Abstract. Studies have documented several rapid changes along the Pacific–North American, Pacific–Antarctic and Pacific–Australian plate boundaries in latest Miocene to earliest Pliocene time consistent with a sudden clockwise rotation of Pacific plate velocity relative to hotspots during this period. We test the hypothesis that this change in plate motion was initiated by cessation of subduction along the northern Melanesian arc due to the collision between the arc and the Ontong Java plateau. This hypothesis has long been formulated but never tested quantitatively. We use a geomechanical model of the lithosphere to determine the changes in plate boundary forces that are necessary to obtain the observed change in the Pacific plate motion. Our model results show that the change in motion can be explained by a clockwise rotation of the slab-related (basal-strength) component of plate driving force.
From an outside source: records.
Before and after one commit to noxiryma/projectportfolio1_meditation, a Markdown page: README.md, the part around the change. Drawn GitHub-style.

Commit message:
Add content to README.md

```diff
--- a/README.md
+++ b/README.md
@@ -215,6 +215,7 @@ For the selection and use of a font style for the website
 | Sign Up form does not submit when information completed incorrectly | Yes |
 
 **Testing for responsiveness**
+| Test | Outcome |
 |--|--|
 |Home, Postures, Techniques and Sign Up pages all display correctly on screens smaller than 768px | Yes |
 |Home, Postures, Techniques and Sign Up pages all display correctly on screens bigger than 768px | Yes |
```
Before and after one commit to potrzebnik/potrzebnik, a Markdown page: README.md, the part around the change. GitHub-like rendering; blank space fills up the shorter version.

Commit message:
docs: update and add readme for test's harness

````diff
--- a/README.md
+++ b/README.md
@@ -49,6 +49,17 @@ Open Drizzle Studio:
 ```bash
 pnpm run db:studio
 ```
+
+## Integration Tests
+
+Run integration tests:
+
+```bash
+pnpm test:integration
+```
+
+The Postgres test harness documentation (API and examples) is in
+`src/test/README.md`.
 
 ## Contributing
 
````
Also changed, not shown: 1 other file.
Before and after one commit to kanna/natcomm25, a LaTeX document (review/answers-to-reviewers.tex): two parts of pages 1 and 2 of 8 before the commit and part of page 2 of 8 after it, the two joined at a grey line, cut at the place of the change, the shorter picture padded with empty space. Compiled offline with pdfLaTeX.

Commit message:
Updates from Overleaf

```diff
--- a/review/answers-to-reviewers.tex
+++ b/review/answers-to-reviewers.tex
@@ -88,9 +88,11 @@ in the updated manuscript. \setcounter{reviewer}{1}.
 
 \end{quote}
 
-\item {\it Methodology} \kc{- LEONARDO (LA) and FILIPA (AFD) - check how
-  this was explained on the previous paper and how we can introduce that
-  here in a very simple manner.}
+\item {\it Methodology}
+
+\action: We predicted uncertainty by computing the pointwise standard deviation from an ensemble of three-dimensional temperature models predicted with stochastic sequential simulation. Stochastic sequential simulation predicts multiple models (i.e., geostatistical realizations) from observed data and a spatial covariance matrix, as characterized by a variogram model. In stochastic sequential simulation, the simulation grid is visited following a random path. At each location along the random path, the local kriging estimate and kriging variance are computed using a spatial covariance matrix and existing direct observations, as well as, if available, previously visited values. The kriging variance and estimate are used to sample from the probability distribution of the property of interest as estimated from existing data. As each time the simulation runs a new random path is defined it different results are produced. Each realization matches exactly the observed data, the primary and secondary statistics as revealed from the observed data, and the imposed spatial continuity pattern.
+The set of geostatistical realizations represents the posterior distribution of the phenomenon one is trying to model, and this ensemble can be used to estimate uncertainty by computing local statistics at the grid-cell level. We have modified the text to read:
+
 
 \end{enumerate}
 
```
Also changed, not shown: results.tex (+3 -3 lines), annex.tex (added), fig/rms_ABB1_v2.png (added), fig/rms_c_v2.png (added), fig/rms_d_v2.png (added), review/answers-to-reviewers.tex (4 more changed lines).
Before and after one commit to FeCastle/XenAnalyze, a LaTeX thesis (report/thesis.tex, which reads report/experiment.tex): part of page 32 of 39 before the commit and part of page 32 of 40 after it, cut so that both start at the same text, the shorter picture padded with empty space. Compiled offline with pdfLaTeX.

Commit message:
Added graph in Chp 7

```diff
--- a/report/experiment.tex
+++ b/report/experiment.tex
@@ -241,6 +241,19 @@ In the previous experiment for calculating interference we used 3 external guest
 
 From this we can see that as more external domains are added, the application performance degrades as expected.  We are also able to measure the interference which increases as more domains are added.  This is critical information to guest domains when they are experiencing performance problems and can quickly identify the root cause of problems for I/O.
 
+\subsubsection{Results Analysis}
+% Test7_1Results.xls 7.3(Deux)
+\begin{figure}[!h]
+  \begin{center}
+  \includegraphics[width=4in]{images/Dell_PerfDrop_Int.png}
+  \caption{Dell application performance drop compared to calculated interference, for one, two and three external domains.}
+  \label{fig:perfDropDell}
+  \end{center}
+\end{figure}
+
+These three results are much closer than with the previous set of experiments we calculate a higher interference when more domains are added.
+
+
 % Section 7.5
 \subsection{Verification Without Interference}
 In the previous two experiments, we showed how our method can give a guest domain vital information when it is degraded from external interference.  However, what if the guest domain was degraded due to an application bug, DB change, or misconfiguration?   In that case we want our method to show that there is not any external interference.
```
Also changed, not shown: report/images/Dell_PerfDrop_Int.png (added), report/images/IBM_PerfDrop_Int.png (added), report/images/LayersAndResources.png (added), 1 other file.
The change of slab-related force from a post-6 Ma to a pre-6 Ma setting is perpendicular to the arc and points towards the Australian plate. The force per unit length is in the range of currently accepted values for subduction zones. Since there have been no other relevant changes at subduction zones along the Pacific plate boundary during the latest Miocene, we relate this change in slab-related force to the former southward-dipping Pacific plate slab along the northern Melanesian arc system which is now detached. Our model results suggest that rapid changes in plate motion can be triggered by slab detachment, with consequences for plate boundary processes even at great distances from the event.